- _Exercise aim_
Retrieve every line of the data holding the word "report".

Dataset items:
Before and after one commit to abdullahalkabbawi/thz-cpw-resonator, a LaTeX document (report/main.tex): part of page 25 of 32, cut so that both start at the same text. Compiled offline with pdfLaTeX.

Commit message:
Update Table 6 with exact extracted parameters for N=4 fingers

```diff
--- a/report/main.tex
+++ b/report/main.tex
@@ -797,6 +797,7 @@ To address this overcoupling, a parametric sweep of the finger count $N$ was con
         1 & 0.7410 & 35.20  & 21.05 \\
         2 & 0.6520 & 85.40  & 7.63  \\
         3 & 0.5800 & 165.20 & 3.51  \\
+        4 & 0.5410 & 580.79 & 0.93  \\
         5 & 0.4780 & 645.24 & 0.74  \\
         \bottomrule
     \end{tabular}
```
==
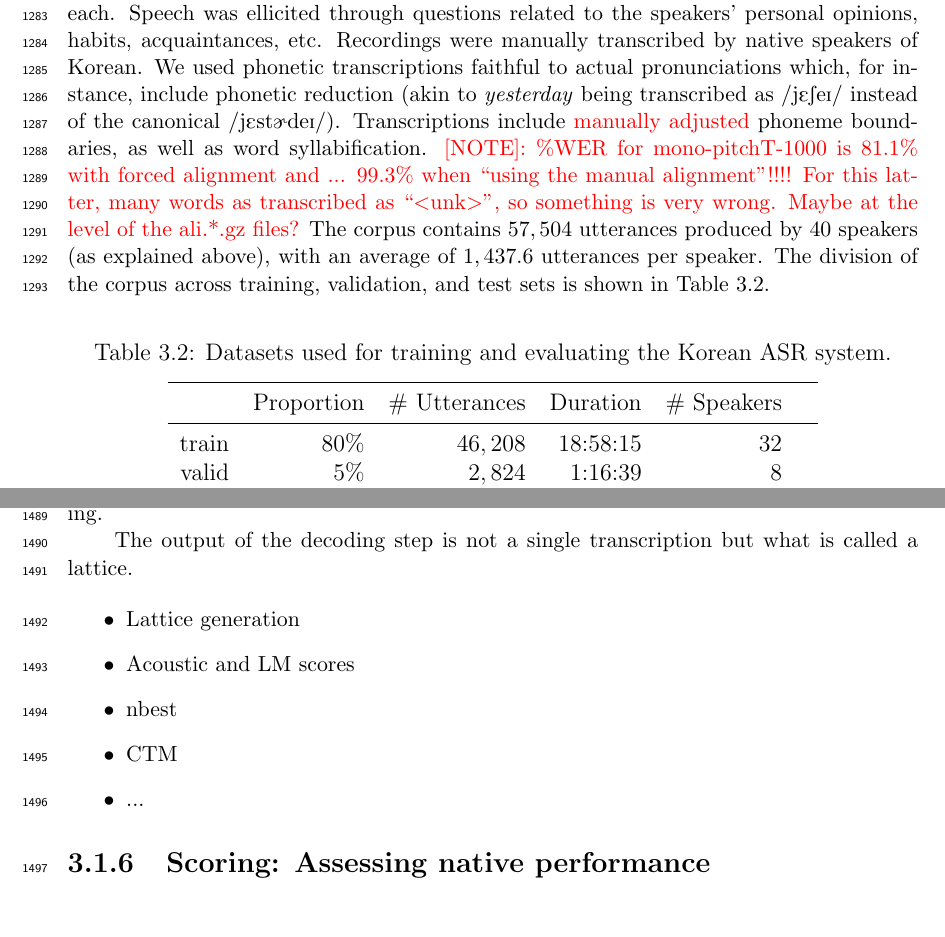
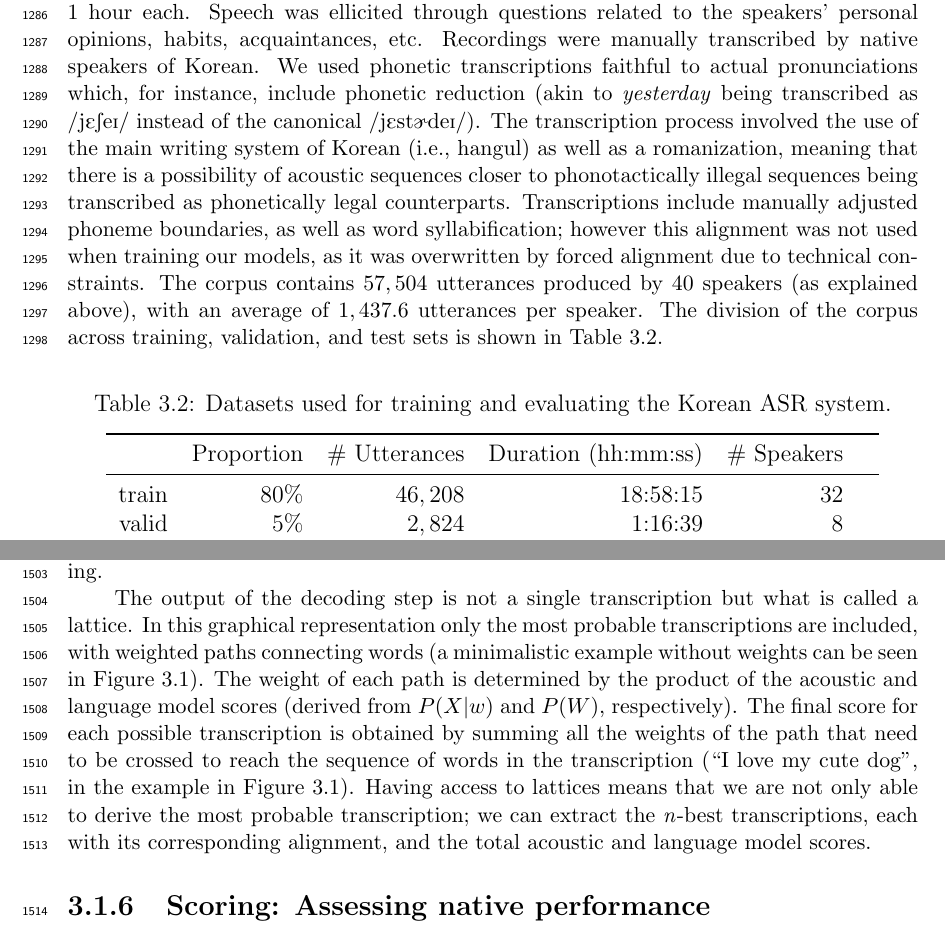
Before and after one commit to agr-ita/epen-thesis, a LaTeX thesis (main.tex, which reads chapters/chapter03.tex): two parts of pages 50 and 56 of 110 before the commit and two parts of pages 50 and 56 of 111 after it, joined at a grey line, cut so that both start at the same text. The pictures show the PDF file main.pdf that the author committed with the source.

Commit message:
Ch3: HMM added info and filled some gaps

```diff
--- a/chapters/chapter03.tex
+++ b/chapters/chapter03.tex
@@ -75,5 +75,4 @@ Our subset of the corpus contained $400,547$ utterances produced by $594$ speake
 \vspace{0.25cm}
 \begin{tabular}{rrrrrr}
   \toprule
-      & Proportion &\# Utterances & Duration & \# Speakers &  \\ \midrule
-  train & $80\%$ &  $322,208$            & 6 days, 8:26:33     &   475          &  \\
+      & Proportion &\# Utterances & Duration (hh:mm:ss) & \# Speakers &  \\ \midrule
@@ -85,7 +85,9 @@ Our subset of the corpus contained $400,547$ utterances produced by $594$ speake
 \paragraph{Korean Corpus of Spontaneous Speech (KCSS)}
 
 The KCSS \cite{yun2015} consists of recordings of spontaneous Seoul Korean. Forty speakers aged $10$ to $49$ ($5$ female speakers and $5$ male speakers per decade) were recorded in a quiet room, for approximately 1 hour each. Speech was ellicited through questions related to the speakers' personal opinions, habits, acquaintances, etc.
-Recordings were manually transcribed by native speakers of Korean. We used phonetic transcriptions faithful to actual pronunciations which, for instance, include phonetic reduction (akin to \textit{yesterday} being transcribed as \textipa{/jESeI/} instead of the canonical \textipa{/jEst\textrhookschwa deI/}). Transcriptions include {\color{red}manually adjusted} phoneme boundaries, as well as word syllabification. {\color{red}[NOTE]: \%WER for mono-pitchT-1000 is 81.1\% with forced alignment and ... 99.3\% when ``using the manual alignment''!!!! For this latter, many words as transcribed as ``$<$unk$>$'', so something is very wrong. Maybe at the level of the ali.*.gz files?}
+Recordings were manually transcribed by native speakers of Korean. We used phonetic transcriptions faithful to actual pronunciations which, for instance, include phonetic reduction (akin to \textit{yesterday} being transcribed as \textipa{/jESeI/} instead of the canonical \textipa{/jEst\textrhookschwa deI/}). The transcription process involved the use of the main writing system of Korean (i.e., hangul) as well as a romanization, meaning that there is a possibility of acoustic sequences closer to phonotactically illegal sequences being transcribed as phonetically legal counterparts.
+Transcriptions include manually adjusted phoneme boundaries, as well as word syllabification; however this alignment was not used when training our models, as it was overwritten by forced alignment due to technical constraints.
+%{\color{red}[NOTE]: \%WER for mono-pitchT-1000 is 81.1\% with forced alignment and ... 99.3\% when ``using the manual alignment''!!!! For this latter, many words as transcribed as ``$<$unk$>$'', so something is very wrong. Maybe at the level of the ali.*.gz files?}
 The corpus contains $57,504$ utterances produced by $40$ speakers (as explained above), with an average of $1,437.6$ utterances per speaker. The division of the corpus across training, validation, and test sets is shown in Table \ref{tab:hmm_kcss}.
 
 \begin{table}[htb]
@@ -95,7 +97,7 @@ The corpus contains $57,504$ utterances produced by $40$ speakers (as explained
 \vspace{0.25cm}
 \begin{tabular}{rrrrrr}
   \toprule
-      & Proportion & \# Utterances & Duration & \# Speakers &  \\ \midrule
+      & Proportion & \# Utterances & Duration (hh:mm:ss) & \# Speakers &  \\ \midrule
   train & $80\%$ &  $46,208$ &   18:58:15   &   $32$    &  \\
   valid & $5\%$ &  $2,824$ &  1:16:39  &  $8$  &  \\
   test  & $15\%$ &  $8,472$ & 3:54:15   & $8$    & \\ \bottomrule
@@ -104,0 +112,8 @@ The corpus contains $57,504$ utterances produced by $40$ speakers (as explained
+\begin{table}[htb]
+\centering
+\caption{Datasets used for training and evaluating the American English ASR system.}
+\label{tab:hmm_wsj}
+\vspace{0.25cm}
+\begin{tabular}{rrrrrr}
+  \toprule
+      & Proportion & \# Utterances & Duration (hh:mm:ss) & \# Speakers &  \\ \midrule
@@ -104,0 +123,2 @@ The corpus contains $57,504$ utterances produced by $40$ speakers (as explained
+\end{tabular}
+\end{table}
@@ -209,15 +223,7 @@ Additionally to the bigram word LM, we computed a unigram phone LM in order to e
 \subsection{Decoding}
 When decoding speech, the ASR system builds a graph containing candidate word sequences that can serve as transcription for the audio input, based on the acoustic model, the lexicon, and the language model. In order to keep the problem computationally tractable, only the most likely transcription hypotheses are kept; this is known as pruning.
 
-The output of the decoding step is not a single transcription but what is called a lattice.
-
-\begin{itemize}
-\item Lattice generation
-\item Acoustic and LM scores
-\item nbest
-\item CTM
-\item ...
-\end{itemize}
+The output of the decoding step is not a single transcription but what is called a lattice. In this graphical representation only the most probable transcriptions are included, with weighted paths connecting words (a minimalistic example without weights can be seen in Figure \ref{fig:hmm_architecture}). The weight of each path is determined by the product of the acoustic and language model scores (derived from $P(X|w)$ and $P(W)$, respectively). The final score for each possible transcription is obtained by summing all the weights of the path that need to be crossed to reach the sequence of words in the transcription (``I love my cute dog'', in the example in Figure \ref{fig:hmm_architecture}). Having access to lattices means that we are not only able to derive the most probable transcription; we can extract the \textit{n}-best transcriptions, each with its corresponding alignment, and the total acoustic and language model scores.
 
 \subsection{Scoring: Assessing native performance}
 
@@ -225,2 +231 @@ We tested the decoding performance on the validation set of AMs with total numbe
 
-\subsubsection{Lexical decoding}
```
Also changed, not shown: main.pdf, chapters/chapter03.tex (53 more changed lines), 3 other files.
* * *
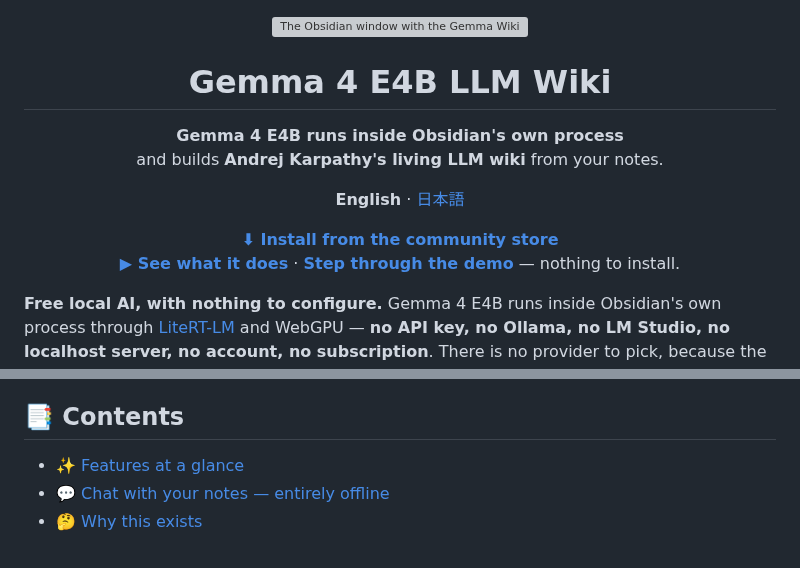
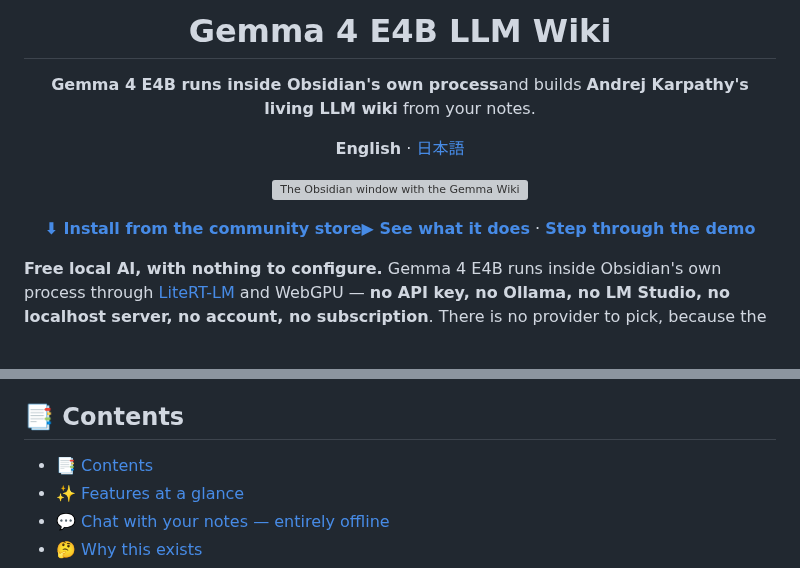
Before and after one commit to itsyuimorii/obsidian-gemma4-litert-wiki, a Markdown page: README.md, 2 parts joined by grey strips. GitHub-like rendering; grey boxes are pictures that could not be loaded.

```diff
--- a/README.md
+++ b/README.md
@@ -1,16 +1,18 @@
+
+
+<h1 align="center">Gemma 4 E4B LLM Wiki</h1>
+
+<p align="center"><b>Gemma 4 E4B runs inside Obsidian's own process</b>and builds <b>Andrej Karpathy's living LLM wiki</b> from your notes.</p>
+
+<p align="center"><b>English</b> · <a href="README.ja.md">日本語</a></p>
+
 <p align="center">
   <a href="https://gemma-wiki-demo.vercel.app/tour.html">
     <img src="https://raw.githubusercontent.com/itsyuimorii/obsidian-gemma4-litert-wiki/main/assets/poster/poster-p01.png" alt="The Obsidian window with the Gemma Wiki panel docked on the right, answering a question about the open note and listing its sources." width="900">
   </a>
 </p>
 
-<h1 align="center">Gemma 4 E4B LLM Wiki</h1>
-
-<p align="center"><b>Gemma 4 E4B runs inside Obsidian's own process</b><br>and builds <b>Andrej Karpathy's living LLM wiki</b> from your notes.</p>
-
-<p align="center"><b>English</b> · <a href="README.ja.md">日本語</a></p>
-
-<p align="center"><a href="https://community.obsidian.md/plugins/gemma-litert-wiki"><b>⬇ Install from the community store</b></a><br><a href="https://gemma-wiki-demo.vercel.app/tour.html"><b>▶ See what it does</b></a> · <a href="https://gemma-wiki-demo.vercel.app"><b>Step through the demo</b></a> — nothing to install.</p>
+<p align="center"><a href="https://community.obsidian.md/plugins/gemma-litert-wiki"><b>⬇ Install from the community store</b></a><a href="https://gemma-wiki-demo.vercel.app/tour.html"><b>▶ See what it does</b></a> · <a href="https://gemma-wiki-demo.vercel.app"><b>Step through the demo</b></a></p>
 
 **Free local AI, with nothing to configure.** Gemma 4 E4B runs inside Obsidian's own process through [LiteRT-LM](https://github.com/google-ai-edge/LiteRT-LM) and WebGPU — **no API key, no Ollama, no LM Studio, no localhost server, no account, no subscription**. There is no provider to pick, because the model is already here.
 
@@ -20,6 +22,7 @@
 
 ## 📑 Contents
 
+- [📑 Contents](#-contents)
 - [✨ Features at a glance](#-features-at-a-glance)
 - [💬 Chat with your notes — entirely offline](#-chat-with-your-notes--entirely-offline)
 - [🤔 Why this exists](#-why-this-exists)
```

- _Exercise output_
Before and after one commit to abdullahalkabbawi/thz-cpw-resonator, a LaTeX document (report/main.tex): part of page 25 of 32, cut so that both start at the same text. Compiled offline with pdfLaTeX.
--- a/report/main.tex
+++ b/report/main.tex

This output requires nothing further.